*** Provided data ***
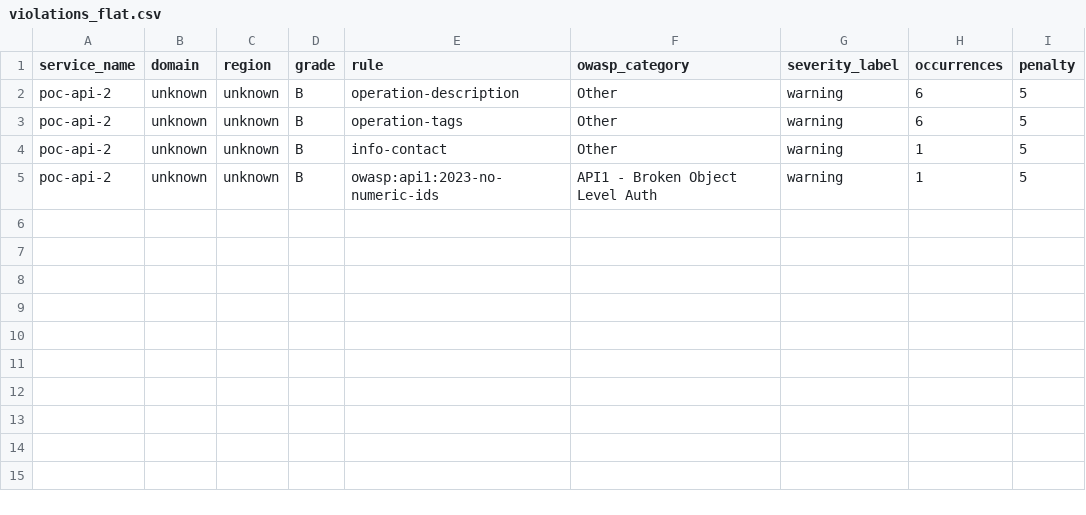
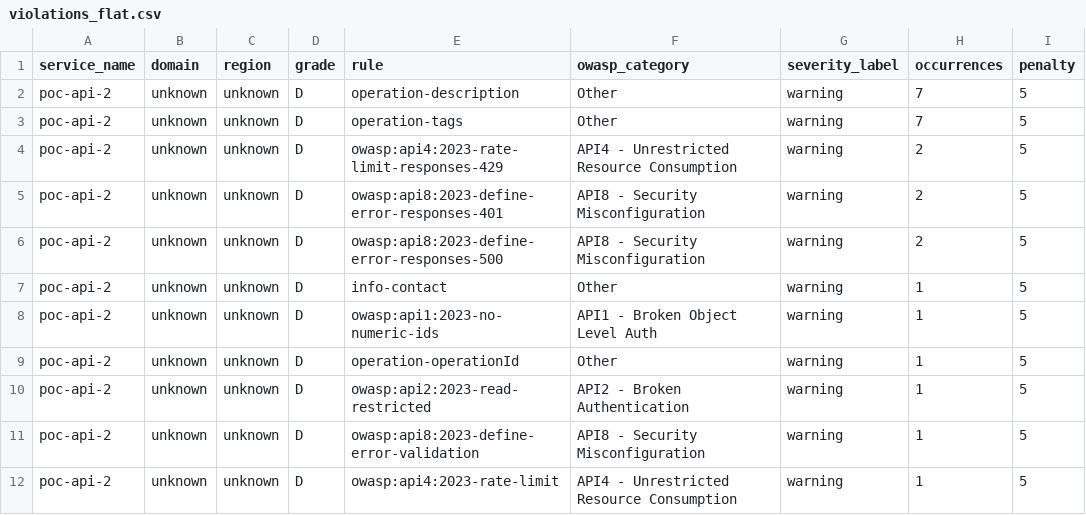
Before and after one commit to azammel-reply/central-hub-gouv-poc, a CSV file: violations_flat.csv, drawn as a sheet.

```diff
--- a/violations_flat.csv
+++ b/violations_flat.csv
@@ -1,5 +1,12 @@
 service_name,domain,region,grade,rule,owasp_category,severity_label,occurrences,penalty
-poc-api-2,unknown,unknown,B,operation-description,Other,warning,6,5
-poc-api-2,unknown,unknown,B,operation-tags,Other,warning,6,5
-poc-api-2,unknown,unknown,B,info-contact,Other,warning,1,5
-poc-api-2,unknown,unknown,B,owasp:api1:2023-no-numeric-ids,API1 - Broken Object Level Auth,warning,1,5
+poc-api-2,unknown,unknown,D,operation-description,Other,warning,7,5
+poc-api-2,unknown,unknown,D,operation-tags,Other,warning,7,5
+poc-api-2,unknown,unknown,D,owasp:api4:2023-rate-limit-responses-429,API4 - Unrestricted Resource Consumption,warning,2,5
+poc-api-2,unknown,unknown,D,owasp:api8:2023-define-error-responses-401,API8 - Security Misconfiguration,warning,2,5
+poc-api-2,unknown,unknown,D,owasp:api8:2023-define-error-responses-500,API8 - Security Misconfiguration,warning,2,5
+poc-api-2,unknown,unknown,D,info-contact,Other,warning,1,5
+poc-api-2,unknown,unknown,D,owasp:api1:2023-no-numeric-ids,API1 - Broken Object Level Auth,warning,1,5
+poc-api-2,unknown,unknown,D,operation-operationId,Other,warning,1,5
+poc-api-2,unknown,unknown,D,owasp:api2:2023-read-restricted,API2 - Broken Authentication,warning,1,5
+poc-api-2,unknown,unknown,D,owasp:api8:2023-define-error-validation,API8 - Security Misconfiguration,warning,1,5
+poc-api-2,unknown,unknown,D,owasp:api4:2023-rate-limit,API4 - Unrestricted Resource Consumption,warning,1,5
```
Also changed, not shown: scores.csv, 2 other files.
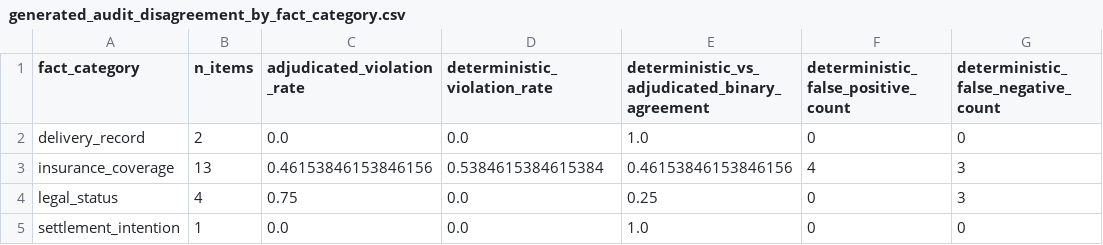
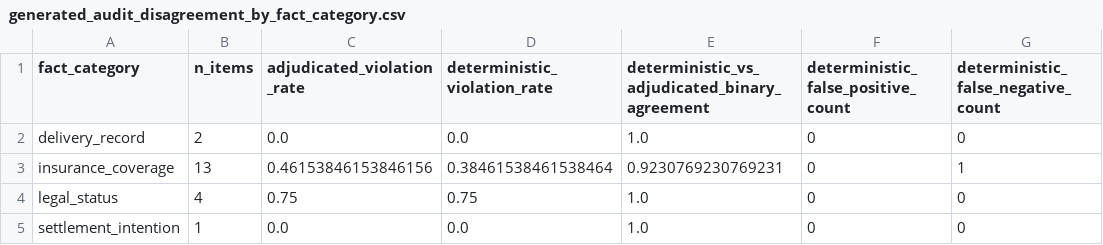
Before and after one commit to J0YY/settlement-ethicsgym-icml, a CSV file: paper/tables/generated_audit_disagreement_by_fact_category.csv, drawn as a sheet; only a part is shown; the diff names each change by its address in the sheet, - before the commit and + after, or states it on an @@ line.

```diff
--- a/paper/tables/generated_audit_disagreement_by_fact_category.csv
+++ b/paper/tables/generated_audit_disagreement_by_fact_category.csv
-D3 (deterministic_violation_rate): 0.5384615384615384
+D3 (deterministic_violation_rate): 0.38461538461538464
-E3: 0.46153846153846156
+E3: 0.9230769230769231
-F3: 4
+F3: 0
-G3: 3
+G3: 1
-D4 (deterministic_violation_rate): 0.0
+D4 (deterministic_violation_rate): 0.75
-E4: 0.25
+E4: 1.0
-G4: 3
+G4: 0
```
Also changed, not shown: paper/tables/generated_audit_agreement.csv, paper/tables/generated_stress_audit_agreement.csv, 10 other files.
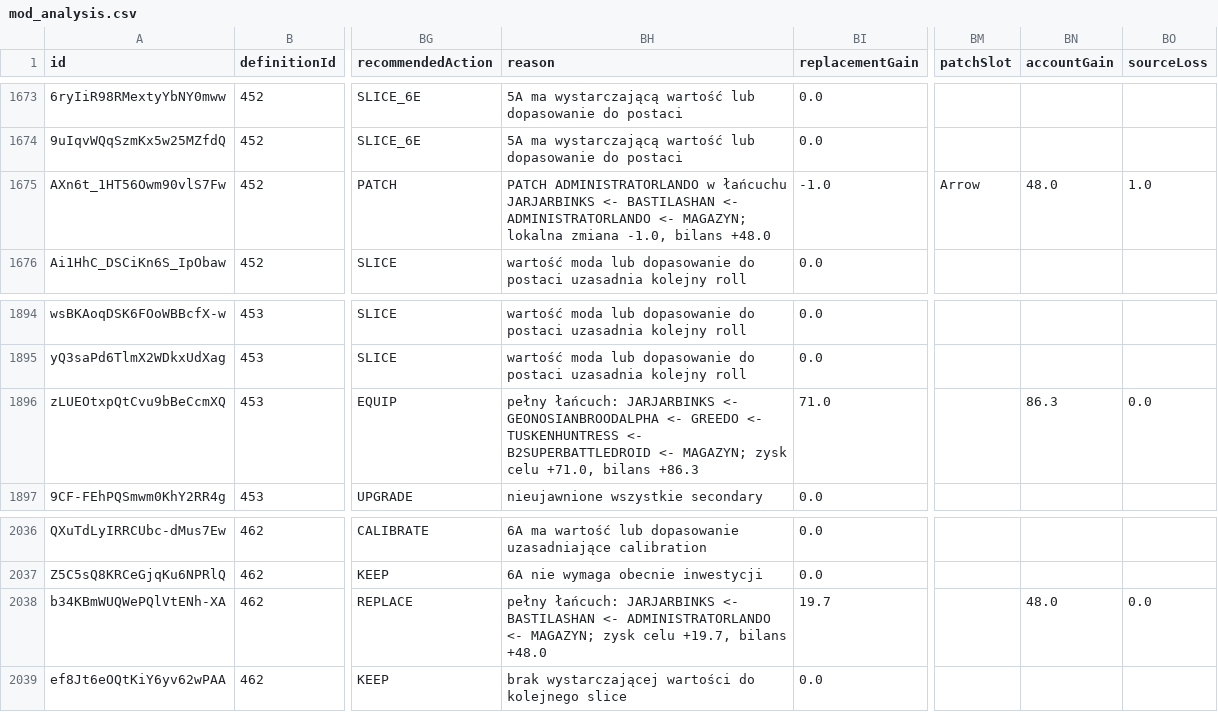
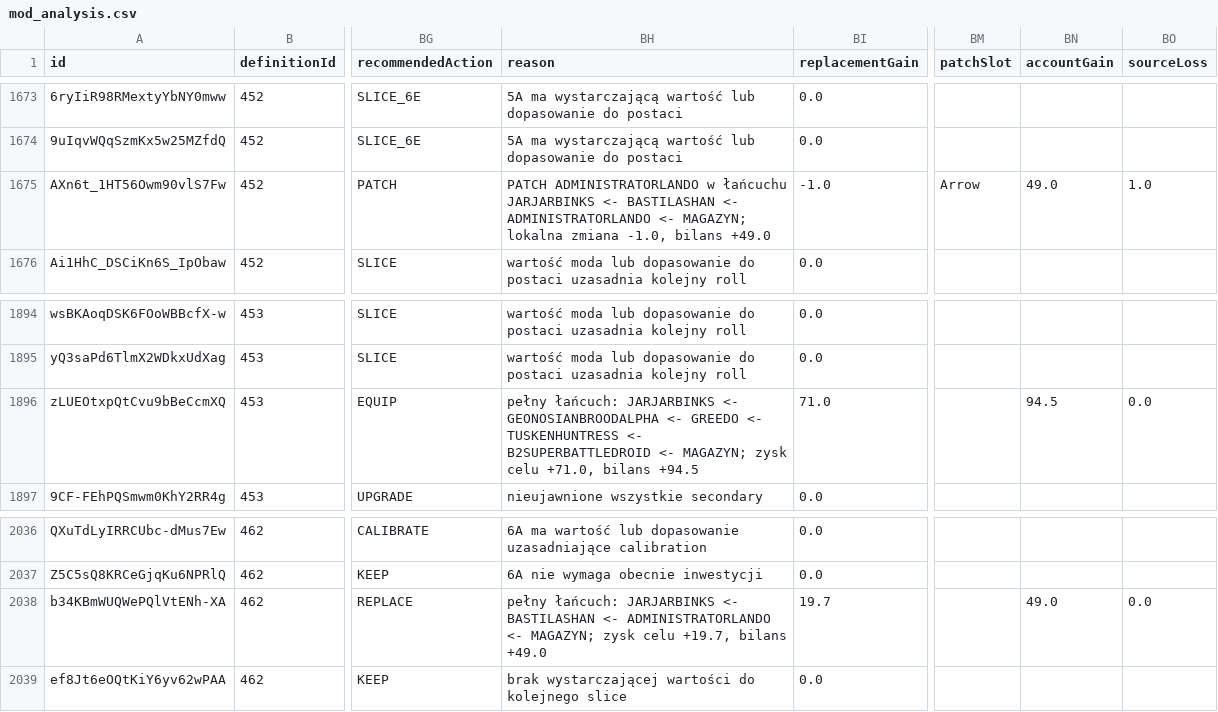
Before and after one commit to vhontebh-arch/swgoh, a CSV file: mod_analysis.csv, drawn as a sheet; only a part is shown, gaps mark what is left out; the diff covers the shown part only; the diff names each change by its address in the sheet, - before the commit and + after, or states it on an @@ line.

```diff
--- a/mod_analysis.csv
+++ b/mod_analysis.csv
-BH1675 (reason): …-1.0, bilans +48.0
+BH1675 (reason): …-1.0, bilans +49.0
-BN1675 (accountGain): 48.0
+BN1675 (accountGain): 49.0
-BH1896 (reason): …+71.0, bilans +86.3
+BH1896 (reason): …+71.0, bilans +94.5
-BN1896 (accountGain): 86.3
+BN1896 (accountGain): 94.5
-BH2038 (reason): …+19.7, bilans +48.0
+BH2038 (reason): …+19.7, bilans +49.0
-BN2038 (accountGain): 48.0
+BN2038 (accountGain): 49.0
```
Also changed, not shown: 16 edited cells elsewhere in this file, 1 other file.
*** End of Provided data ***
▶ [Exercise objective]:
Word for word, copy out each record; do not include pictures.

▶ [Finished task]:
Before and after one commit to azammel-reply/central-hub-gouv-poc, a CSV file: violations_flat.csv, drawn as a sheet.

```diff
--- a/violations_flat.csv
+++ b/violations_flat.csv
@@ -1,5 +1,12 @@
 service_name,domain,region,grade,rule,owasp_category,severity_label,occurrences,penalty
-poc-api-2,unknown,unknown,B,operation-description,Other,warning,6,5
-poc-api-2,unknown,unknown,B,operation-tags,Other,warning,6,5
-poc-api-2,unknown,unknown,B,info-contact,Other,warning,1,5
-poc-api-2,unknown,unknown,B,owasp:api1:2023-no-numeric-ids,API1 - Broken Object Level Auth,warning,1,5
+poc-api-2,unknown,unknown,D,operation-description,Other,warning,7,5
+poc-api-2,unknown,unknown,D,operation-tags,Other,warning,7,5
+poc-api-2,unknown,unknown,D,owasp:api4:2023-rate-limit-responses-429,API4 - Unrestricted Resource Consumption,warning,2,5
+poc-api-2,unknown,unknown,D,owasp:api8:2023-define-error-responses-401,API8 - Security Misconfiguration,warning,2,5
+poc-api-2,unknown,unknown,D,owasp:api8:2023-define-error-responses-500,API8 - Security Misconfiguration,warning,2,5
+poc-api-2,unknown,unknown,D,info-contact,Other,warning,1,5
+poc-api-2,unknown,unknown,D,owasp:api1:2023-no-numeric-ids,API1 - Broken Object Level Auth,warning,1,5
+poc-api-2,unknown,unknown,D,operation-operationId,Other,warning,1,5
+poc-api-2,unknown,unknown,D,owasp:api2:2023-read-restricted,API2 - Broken Authentication,warning,1,5
+poc-api-2,unknown,unknown,D,owasp:api8:2023-define-error-validation,API8 - Security Misconfiguration,warning,1,5
+poc-api-2,unknown,unknown,D,owasp:api4:2023-rate-limit,API4 - Unrestricted Resource Consumption,warning,1,5
```
Also changed, not shown: scores.csv, 2 other files.
Before and after one commit to J0YY/settlement-ethicsgym-icml, a CSV file: paper/tables/generated_audit_disagreement_by_fact_category.csv, drawn as a sheet; only a part is shown; the diff names each change by its address in the sheet, - before the commit and + after, or states it on an @@ line.

```diff
--- a/paper/tables/generated_audit_disagreement_by_fact_category.csv
+++ b/paper/tables/generated_audit_disagreement_by_fact_category.csv
-D3 (deterministic_violation_rate): 0.5384615384615384
+D3 (deterministic_violation_rate): 0.38461538461538464
-E3: 0.46153846153846156
+E3: 0.9230769230769231
-F3: 4
+F3: 0
-G3: 3
+G3: 1
-D4 (deterministic_violation_rate): 0.0
+D4 (deterministic_violation_rate): 0.75
-E4: 0.25
+E4: 1.0
-G4: 3
+G4: 0
```
Also changed, not shown: paper/tables/generated_audit_agreement.csv, paper/tables/generated_stress_audit_agreement.csv, 10 other files.
Before and after one commit to vhontebh-arch/swgoh, a CSV file: mod_analysis.csv, drawn as a sheet; only a part is shown, gaps mark what is left out; the diff covers the shown part only; the diff names each change by its address in the sheet, - before the commit and + after, or states it on an @@ line.

```diff
--- a/mod_analysis.csv
+++ b/mod_analysis.csv
-BH1675 (reason): …-1.0, bilans +48.0
+BH1675 (reason): …-1.0, bilans +49.0
-BN1675 (accountGain): 48.0
+BN1675 (accountGain): 49.0
-BH1896 (reason): …+71.0, bilans +86.3
+BH1896 (reason): …+71.0, bilans +94.5
-BN1896 (accountGain): 86.3
+BN1896 (accountGain): 94.5
-BH2038 (reason): …+19.7, bilans +48.0
+BH2038 (reason): …+19.7, bilans +49.0
-BN2038 (accountGain): 48.0
+BN2038 (accountGain): 49.0
```
Also changed, not shown: 16 edited cells elsewhere in this file, 1 other file.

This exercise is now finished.